ences of this kind, the impression produced by the pain being so much stronger than that produced by seeing the candle flame, the attempt to seize it is inhibited, and it finally comes about by means of these association fibers that the sight of flame immediately excites this inhibitory center. The cells and processes concerned transmit the impressions more readily by each repetition until the result becomes uniform; the child has learned something, and finally the desire diminishes. By the process of induction
Fig. 5.—a, skin on the surface of the body; 17, a sensory cell in the medulla oblongata; b, sensory cell in the cortex of the brain; c, motor cell in the cortex of the brain; D, cell in the cerebellum where muscular movements are coordinated; 3, motor cell in the spinal cord; m, muscle. The course of a stimulus at "a" can readily be followed to the cortex of the brain and back again to the muscle, resulting in a muscular movement.

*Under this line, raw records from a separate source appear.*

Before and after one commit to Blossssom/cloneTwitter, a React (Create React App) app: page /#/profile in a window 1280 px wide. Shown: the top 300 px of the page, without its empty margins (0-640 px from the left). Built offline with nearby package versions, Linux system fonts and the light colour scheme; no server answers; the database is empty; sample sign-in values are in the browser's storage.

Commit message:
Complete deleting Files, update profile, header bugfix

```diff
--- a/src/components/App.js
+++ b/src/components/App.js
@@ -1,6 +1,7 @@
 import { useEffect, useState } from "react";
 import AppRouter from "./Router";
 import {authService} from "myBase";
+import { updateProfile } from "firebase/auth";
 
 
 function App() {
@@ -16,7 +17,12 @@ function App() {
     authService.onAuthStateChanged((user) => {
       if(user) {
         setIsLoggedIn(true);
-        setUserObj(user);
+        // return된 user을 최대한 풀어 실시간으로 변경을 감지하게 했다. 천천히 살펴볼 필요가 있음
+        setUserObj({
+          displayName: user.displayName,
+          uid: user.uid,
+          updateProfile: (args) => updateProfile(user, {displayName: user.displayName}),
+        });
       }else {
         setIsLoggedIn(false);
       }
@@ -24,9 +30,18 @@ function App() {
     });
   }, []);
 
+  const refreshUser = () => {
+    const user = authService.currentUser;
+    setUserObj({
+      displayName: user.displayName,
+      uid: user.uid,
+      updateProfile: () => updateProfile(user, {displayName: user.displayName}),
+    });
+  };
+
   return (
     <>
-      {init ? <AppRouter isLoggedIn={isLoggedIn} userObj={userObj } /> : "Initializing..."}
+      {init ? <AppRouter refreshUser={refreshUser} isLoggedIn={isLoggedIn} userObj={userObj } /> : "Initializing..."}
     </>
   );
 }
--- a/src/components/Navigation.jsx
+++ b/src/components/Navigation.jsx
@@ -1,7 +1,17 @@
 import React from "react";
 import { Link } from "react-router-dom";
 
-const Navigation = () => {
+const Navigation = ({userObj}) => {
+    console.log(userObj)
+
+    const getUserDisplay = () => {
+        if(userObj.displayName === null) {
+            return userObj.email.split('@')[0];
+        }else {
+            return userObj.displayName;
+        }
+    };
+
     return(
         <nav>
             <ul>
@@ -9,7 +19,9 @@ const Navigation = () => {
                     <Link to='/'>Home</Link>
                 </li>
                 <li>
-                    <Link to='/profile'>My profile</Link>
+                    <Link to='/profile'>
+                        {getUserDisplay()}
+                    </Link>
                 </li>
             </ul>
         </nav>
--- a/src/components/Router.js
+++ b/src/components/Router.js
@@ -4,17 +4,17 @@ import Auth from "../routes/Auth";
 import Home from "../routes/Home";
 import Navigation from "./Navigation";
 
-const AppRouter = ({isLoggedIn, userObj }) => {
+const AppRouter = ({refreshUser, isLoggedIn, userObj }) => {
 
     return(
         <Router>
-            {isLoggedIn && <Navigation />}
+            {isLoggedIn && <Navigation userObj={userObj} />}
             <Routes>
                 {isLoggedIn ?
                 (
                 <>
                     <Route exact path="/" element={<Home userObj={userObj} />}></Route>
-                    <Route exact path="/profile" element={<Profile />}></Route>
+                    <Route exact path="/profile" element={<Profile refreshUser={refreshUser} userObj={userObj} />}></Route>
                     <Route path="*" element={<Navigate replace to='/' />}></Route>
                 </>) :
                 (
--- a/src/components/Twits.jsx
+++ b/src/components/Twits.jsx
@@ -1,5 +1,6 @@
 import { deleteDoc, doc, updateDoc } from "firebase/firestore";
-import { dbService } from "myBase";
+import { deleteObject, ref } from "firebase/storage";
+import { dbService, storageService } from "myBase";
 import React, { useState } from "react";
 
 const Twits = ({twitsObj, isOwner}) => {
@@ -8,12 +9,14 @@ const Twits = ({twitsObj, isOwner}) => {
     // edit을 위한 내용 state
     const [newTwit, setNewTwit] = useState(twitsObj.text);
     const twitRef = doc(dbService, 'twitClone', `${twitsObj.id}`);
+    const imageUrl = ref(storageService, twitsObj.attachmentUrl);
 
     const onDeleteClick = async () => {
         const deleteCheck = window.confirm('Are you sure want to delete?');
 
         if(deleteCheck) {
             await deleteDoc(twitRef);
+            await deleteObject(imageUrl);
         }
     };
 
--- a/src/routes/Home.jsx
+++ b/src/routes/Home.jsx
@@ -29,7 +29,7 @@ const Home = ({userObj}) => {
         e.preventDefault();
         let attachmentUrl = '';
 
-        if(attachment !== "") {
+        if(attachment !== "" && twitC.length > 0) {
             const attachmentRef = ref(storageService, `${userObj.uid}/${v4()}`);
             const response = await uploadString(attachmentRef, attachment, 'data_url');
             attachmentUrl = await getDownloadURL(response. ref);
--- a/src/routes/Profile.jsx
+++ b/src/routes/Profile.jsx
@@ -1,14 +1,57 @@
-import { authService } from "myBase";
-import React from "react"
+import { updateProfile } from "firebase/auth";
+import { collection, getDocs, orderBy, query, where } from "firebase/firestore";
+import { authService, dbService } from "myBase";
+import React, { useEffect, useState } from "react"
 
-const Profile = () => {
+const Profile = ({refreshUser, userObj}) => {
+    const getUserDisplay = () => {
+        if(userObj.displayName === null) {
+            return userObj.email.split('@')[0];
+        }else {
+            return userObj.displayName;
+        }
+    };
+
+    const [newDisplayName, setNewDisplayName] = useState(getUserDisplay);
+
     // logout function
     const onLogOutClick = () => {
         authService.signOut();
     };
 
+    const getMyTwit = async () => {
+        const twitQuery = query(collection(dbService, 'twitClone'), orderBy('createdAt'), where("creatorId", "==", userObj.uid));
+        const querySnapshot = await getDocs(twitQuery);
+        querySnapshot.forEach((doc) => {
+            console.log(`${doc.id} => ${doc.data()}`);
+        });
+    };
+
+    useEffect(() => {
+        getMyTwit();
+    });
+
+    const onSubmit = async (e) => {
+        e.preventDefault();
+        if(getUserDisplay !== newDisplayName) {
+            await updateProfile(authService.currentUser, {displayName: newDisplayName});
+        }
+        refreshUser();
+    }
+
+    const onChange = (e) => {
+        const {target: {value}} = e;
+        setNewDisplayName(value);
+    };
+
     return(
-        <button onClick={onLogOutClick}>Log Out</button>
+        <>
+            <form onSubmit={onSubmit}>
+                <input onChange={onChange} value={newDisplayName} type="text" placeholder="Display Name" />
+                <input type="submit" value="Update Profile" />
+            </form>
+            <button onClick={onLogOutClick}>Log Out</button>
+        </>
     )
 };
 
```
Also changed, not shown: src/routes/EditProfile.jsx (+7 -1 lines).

from simple examples like this, those which are more complex may be explained. Here Nature inflicted the penalty in the form of bodily pain, which resulted in the establishment of a permanent inhibitory center. In a similar way society attempts, by